Type of contract
For student lettings, contracts are often what is called an assured shorthold tenancy agreement for a fixed term of 12 months. There are two types of these such an agreement. An individual contract is between you and a landlord. If you’re living with a group of people, and you decide to leave the house or pay the rent late, only you will be liable. With a joint tenancy agreement, everyone named on the agreement is responsible for the property and any rent or fees owed.
If you are living as a student, or you have recently moved to the UK, the chances are that you will either not have had much in the way of an employment history, or evidence that you have the funds needed to commit to a tenancy. This is why most student landlords require you to have a guarantor. A guarantor is someone who is legally obligated to pay rent on your behalf if you cannot for any reason. Be sure to check out our guide on guarantors for more information.
Deposit protection schemes
A deposit of around one month’s worth of rent will normally be taken at the time of signing a contract by a landlord, usually to cover any damage or late payment of rent. By law, landlords must put all deposits taken into a government-backed and approved deposit scheme within 30 days of taking your money. There are only three approved schemes in the UK: the Deposit Protection Service (DPS), MyDeposits, and Tenancy Deposit Scheme (TDS). Usually, at the end of your tenancy, you will get back some or all of your deposit.
They might be long, boring documents, but tenancy agreements are important. Miss something out, and you may feel the impact of your mistake for a whole year. Make sure you check:
- The start and end date of your tenancy.
- The amount of rent to be paid.
- If bills are included or not.
- Whether or not an inventory as been taken.
- Your obligations in detail (normally things like no pets and so on)
That every tenant’s name is on the agreement, as well as the name of your landlord.

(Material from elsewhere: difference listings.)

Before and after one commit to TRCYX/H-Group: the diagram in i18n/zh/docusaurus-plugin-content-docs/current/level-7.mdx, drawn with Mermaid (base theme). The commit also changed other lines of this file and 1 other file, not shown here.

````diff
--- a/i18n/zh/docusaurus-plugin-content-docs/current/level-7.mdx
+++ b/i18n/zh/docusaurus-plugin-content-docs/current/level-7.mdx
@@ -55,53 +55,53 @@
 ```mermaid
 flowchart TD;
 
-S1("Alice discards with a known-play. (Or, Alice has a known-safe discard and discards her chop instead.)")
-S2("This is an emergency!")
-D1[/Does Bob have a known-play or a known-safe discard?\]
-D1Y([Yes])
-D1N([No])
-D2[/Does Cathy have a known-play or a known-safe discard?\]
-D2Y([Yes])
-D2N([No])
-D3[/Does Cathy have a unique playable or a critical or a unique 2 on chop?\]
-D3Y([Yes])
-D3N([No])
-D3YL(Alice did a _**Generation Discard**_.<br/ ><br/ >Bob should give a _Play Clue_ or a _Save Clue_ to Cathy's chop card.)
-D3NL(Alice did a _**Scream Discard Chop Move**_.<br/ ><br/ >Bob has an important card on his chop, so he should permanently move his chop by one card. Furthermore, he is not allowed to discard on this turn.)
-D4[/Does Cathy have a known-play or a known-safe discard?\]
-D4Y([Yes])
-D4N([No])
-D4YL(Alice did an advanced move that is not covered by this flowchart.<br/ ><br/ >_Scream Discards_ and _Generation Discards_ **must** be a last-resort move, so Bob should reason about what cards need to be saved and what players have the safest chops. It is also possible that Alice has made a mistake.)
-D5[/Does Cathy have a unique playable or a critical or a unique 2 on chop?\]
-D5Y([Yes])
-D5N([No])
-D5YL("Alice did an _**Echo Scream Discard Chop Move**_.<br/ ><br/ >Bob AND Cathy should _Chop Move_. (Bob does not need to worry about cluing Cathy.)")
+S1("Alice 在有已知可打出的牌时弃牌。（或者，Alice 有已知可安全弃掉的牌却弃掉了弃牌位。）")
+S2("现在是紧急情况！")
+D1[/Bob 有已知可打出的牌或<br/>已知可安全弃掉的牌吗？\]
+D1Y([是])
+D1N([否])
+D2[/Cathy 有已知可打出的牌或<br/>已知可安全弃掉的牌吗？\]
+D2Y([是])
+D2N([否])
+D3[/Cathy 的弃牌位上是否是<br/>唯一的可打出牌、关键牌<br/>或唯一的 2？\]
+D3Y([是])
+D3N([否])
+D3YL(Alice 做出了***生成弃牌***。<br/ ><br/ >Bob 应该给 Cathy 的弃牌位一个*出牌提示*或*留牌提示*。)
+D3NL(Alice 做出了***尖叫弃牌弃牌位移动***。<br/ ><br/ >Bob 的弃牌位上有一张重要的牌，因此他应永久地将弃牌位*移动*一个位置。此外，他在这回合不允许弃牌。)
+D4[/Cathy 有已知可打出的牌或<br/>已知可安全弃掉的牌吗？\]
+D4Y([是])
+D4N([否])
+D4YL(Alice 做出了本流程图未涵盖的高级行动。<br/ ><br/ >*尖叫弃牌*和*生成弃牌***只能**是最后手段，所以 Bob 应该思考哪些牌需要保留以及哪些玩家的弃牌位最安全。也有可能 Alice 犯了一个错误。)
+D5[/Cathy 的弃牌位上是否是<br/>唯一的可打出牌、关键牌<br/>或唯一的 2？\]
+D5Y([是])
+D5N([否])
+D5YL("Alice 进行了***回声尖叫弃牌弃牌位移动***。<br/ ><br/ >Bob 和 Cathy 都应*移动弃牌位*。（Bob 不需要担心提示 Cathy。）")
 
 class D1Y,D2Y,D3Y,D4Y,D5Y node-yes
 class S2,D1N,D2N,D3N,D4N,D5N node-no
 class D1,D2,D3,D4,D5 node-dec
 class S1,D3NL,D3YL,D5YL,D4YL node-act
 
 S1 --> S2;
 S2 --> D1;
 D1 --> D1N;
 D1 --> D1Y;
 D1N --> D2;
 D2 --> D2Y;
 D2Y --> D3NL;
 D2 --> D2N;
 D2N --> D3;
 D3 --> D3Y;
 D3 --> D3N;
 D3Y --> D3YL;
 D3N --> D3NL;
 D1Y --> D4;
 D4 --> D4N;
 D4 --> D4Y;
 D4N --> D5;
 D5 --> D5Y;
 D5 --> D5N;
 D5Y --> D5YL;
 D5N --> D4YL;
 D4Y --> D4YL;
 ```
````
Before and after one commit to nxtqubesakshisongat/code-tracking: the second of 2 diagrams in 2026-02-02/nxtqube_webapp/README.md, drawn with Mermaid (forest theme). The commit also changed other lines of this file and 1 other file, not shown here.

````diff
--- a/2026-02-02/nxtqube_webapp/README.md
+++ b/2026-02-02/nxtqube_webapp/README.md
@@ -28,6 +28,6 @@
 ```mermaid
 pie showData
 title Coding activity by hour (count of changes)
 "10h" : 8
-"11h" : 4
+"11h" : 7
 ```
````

By making sure that your tenancy agreement is all in order, you’ll be able to spend your time focusing upon your studies, and not having to worry about your housing situation. Remember, you can always seek advice from the housing advice services offered by your university or students’ union if you are not sure about something, and you are never under obligation to sign a contract with any one landlord or provider.